YOUR GOAL:
Images do not belong in the copy; retype the rest of the entries below exactly.

DATASET EXCERPTS:

• • • • •

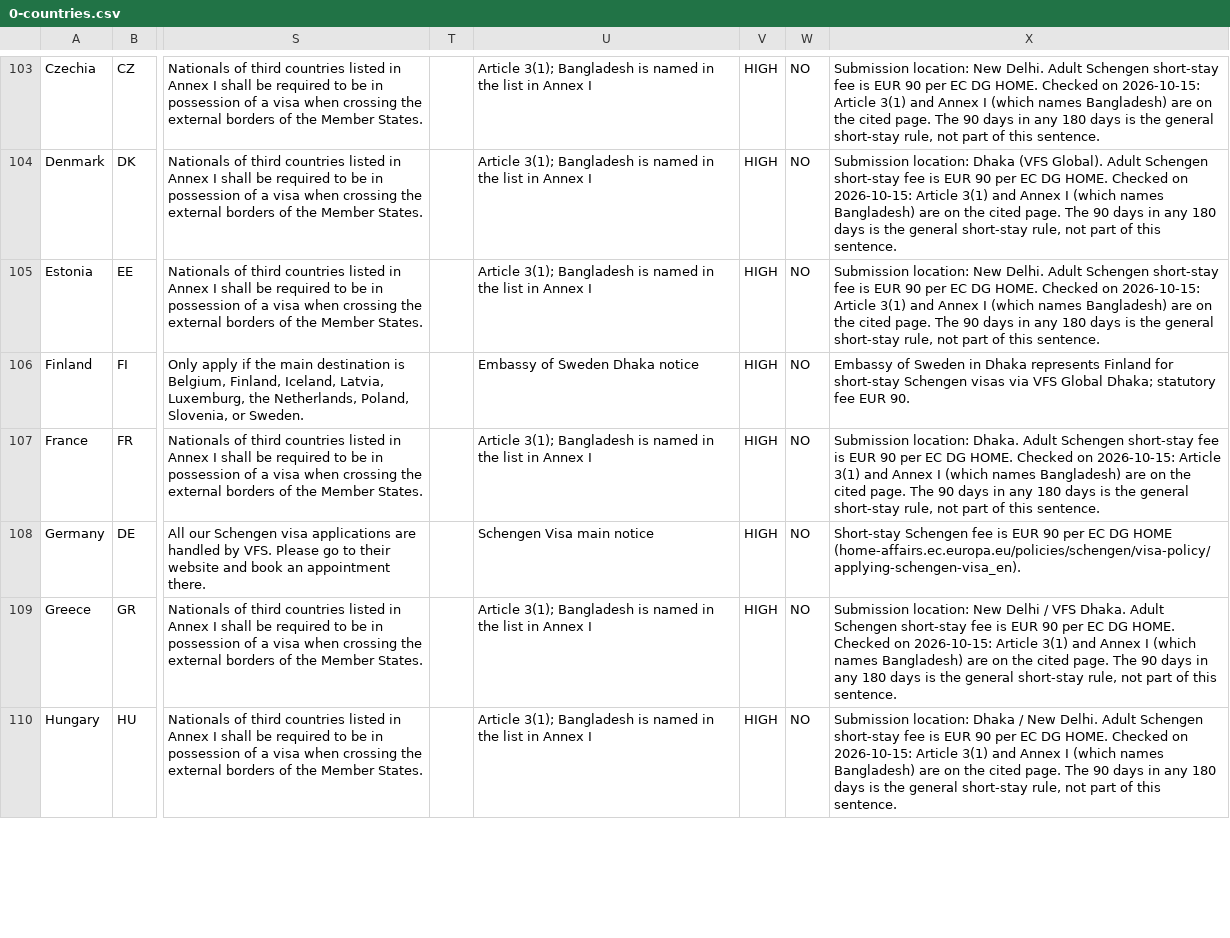
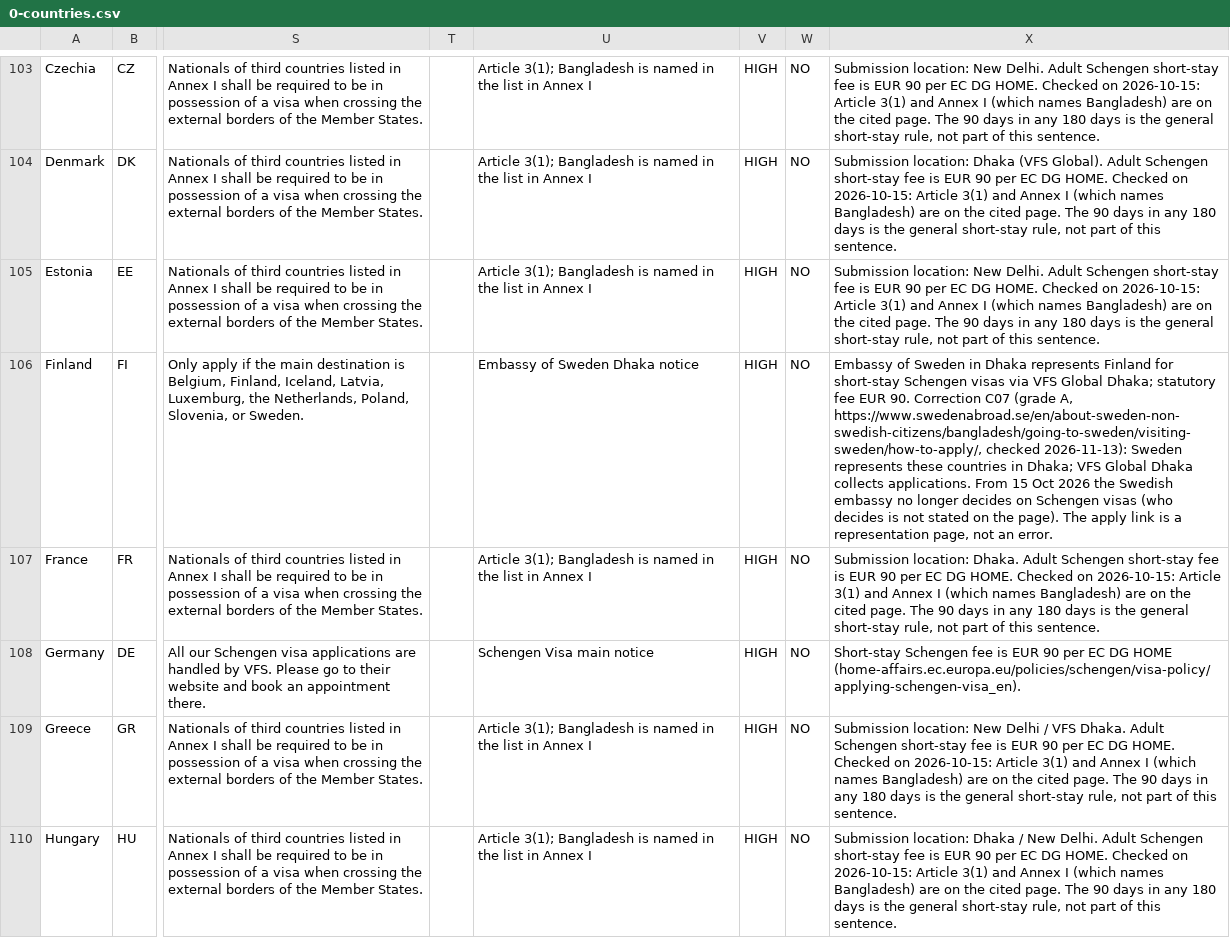
Before and after one commit to sadatnitex/visastack, a CSV file: docs/product/master-profile-enrichment/country-intake/batch-001/0-countries.csv, drawn as a sheet; only a part is shown, gaps mark what is left out; the diff covers the shown part only; the diff names each change by its address in the sheet, - before the commit and + after, or states it on an @@ line.

```diff
--- a/docs/product/master-profile-enrichment/country-intake/batch-001/0-countries.csv
+++ b/docs/product/master-profile-enrichment/country-intake/batch-001/0-countries.csv
-X106: …EUR 90.
+X106: …EUR 90. Correction C07 (grade A, https://www.swedenabroad.se/en/about-sweden-non-swedish-citizens/bangladesh/going-to-sweden/visiting-sweden/how-to-apply/, checked 2026-11-13): Sweden represents these countries in Dhaka; VFS Global Dhaka collects applications. From 15 Oct 2026 the Swedish embassy no longer decides on Schengen visas (who decides is not stated on the page). The apply link is a representation page, not an error.
```
Also changed, not shown: 40 edited cells elsewhere in this file, docs/product/master-profile-enrichment/country-intake/batch-001/1-routes.csv, docs/product/master-profile-enrichment/country-intake/batch-001/2-requirements.csv, 2 other files.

• • • • •

ANSWER BELOW:
Before and after one commit to sadatnitex/visastack, a CSV file: docs/product/master-profile-enrichment/country-intake/batch-001/0-countries.csv, drawn as a sheet; only a part is shown, gaps mark what is left out; the diff covers the shown part only; the diff names each change by its address in the sheet, - before the commit and + after, or states it on an @@ line.

```diff
--- a/docs/product/master-profile-enrichment/country-intake/batch-001/0-countries.csv
+++ b/docs/product/master-profile-enrichment/country-intake/batch-001/0-countries.csv
-X106: …EUR 90.
+X106: …EUR 90. Correction C07 (grade A, https://www.swedenabroad.se/en/about-sweden-non-swedish-citizens/bangladesh/going-to-sweden/visiting-sweden/how-to-apply/, checked 2026-11-13): Sweden represents these countries in Dhaka; VFS Global Dhaka collects applications. From 15 Oct 2026 the Swedish embassy no longer decides on Schengen visas (who decides is not stated on the page). The apply link is a representation page, not an error.
```
Also changed, not shown: 40 edited cells elsewhere in this file, docs/product/master-profile-enrichment/country-intake/batch-001/1-routes.csv, docs/product/master-profile-enrichment/country-intake/batch-001/2-requirements.csv, 2 other files.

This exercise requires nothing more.